How did America get to a point where legal opioid painkillers, marketed as medicine, were involved in nearly 19,000 overdose deaths in 2014?
One alarming explanation: The drug companies behind these opioids wanted more people to buy their product, so they led a misleading campaign to get doctors to prescribe their drugs.
The result: Drug companies profited as more and more people got addicted and died of overdoses. This chart, from a 2015 study published in the Annual Review of Public Health, tells the story:
Let's back up. The opioid epidemic began in the 1990s when doctors prescribed a tremendous amount of opioid painkillers to help treat pain — a serious problem, given that chronic pain alone afflicts about 100 million Americans.
But one reason doctors were so willing to prescribe these painkillers, despite the clear risks of addiction and overdose, is heavy marketing from the pharmaceutical industry.
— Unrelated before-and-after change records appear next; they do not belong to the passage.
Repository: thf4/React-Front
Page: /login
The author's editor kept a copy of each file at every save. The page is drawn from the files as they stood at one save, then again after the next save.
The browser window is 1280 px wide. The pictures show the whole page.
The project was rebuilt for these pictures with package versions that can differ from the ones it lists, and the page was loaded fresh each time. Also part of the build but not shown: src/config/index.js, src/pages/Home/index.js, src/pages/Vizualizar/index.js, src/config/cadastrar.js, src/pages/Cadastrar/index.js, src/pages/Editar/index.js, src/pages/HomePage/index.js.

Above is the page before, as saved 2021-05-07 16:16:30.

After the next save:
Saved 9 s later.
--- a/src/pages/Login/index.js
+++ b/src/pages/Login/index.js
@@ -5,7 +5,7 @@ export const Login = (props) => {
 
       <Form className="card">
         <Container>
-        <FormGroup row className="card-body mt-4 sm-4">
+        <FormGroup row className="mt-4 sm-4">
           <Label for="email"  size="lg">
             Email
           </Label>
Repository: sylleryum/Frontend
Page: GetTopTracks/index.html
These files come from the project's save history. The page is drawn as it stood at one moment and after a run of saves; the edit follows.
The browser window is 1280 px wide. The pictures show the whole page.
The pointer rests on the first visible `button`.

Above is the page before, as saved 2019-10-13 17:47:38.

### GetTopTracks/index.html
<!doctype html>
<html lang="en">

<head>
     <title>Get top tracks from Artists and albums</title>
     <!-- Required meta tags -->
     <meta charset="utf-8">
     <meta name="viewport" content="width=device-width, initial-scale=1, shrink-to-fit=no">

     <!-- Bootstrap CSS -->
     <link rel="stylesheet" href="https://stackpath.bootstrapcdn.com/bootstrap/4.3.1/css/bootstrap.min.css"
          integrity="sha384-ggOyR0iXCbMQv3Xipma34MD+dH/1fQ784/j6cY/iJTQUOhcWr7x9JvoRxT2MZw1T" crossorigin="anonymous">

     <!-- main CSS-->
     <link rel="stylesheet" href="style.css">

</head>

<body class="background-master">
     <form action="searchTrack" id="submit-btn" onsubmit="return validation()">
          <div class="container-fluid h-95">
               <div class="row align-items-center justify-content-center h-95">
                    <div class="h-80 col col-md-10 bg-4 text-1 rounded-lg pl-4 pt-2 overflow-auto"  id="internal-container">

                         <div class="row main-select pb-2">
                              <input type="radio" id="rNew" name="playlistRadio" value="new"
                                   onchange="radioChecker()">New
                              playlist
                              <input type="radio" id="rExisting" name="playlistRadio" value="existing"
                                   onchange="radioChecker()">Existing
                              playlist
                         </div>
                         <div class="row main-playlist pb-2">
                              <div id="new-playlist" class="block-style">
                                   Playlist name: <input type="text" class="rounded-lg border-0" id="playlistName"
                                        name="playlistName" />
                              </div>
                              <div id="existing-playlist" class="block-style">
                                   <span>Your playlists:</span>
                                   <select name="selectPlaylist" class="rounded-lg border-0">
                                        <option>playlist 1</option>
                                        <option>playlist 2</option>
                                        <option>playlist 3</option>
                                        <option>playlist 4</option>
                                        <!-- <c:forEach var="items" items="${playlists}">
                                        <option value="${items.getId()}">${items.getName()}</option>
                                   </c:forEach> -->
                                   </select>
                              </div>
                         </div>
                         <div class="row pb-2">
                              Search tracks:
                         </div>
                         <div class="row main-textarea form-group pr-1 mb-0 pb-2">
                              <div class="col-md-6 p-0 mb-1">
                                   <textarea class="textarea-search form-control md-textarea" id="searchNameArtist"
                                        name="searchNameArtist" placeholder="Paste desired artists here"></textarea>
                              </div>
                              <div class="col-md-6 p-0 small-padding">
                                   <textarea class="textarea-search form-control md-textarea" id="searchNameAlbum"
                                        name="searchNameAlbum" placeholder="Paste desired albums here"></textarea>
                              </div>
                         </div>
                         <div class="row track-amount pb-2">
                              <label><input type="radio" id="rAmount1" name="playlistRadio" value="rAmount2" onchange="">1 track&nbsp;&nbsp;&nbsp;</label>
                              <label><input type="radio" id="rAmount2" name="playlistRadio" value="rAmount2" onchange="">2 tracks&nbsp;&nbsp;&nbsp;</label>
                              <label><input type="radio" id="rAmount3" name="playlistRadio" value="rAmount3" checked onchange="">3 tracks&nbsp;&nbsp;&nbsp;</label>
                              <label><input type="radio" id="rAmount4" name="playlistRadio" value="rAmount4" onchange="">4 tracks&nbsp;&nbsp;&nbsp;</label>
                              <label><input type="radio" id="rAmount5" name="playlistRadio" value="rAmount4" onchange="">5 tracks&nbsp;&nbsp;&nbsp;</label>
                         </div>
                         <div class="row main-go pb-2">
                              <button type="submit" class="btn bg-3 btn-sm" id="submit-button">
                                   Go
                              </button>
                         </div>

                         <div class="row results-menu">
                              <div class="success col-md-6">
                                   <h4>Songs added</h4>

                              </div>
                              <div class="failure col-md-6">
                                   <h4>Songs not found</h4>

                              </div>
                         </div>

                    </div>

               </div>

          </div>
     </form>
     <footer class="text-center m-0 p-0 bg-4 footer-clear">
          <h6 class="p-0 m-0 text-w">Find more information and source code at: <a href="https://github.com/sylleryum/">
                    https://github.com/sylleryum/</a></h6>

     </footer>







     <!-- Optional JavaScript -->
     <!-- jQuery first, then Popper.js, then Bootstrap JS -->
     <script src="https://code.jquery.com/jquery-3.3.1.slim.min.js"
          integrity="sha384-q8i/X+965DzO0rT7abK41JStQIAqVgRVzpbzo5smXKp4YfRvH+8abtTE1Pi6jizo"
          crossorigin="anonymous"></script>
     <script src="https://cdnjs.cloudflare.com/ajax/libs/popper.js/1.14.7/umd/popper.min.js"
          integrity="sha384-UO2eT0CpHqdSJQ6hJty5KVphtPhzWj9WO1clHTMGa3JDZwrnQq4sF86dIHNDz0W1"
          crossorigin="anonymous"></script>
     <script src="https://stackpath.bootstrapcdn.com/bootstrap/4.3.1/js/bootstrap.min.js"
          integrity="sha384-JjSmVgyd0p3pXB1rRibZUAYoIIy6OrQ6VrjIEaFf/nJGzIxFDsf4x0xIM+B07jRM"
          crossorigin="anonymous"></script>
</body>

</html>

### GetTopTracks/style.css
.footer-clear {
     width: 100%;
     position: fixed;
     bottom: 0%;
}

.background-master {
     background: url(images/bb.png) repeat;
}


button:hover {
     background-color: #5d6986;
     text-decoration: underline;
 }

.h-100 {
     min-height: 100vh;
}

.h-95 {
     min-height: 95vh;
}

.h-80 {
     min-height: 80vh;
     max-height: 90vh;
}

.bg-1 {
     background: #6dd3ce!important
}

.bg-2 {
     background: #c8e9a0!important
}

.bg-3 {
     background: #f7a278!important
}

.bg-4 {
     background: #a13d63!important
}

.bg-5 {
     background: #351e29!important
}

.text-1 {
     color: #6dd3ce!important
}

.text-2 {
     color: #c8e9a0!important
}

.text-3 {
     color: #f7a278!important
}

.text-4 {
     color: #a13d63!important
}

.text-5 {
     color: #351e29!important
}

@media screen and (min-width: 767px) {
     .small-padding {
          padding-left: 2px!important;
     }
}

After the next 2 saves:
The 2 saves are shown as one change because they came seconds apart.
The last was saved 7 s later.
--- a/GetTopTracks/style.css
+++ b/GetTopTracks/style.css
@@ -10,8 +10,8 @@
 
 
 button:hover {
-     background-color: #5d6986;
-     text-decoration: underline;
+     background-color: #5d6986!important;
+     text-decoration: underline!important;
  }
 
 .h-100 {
Andrew Kolodny and other public health experts explained the history in the Annual Review of Public Health, detailing Purdue Pharma's involvement after it put OxyContin on the market in the 1990s:
Between 1996 and 2002, Purdue Pharma funded more than 20,000 pain-related educational programs through direct sponsorship or financial grants and launched a multifaceted campaign to encourage long-term use of [opioid painkillers] for chronic non-cancer pain. As part of this campaign, Purdue provided financial support to the American Pain Society, the American Academy of Pain Medicine, the Federation of State Medical Boards, the Joint Commission, pain patient groups, and other organizations. In turn, these groups all advocated for more aggressive identification and treatment of pain, especially use of [opioid painkillers].
Often, these campaigns propagated highly misleading claims. Such as claims that OxyContin and other new opioid painkillers were safer than other medications on the market — as we're now seeing, they aren't. Or assertions that opioid painkillers can treat chronic pain — in reality, the evidence for opioids treating long-term, chronic pain is very weak, despite their effectiveness for acute, short-term pain.
The claims were so misleading, in fact, that Purdue Pharma eventually paid hundreds of millions of dollars in fines for them. The Associated Press reported in 2007:
Purdue Pharma, its president, top lawyer and former chief medical officer will pay $634.5 million in fines for claiming the drug was less addictive and less subject to abuse than other pain medications, U.S. Attorney John Brownlee said in a news release.…
Purdue learned from focus groups with physicians in 1995 that doctors were worried about the abuse potential of OxyContin. The company then gave false information to its sales representatives that the drug had less potential for addiction and abuse than other painkillers, the U.S. attorney said.
But in the midst of the misinformation campaigns, doctors prescribed hundreds of millions of prescriptions for opioids — in 2012, enough to give a bottle of pills to every adult in the country. And as people became addicted to opioid painkillers, they also began turning to a cheaper, more potent opioids — such as heroin and fentanyl — to satiate their cravings.
The result: In 2014, there were a record 47,000 drug overdose deaths in the US, nearly two-thirds of which were opioid-related, according to federal data. (For more on the drug epidemic, read Vox's explainer.)
Pain patients thought they were being helped, and doctors thought they were helping their patients. But really, people's lives were put in danger — largely so drug companies could make some money.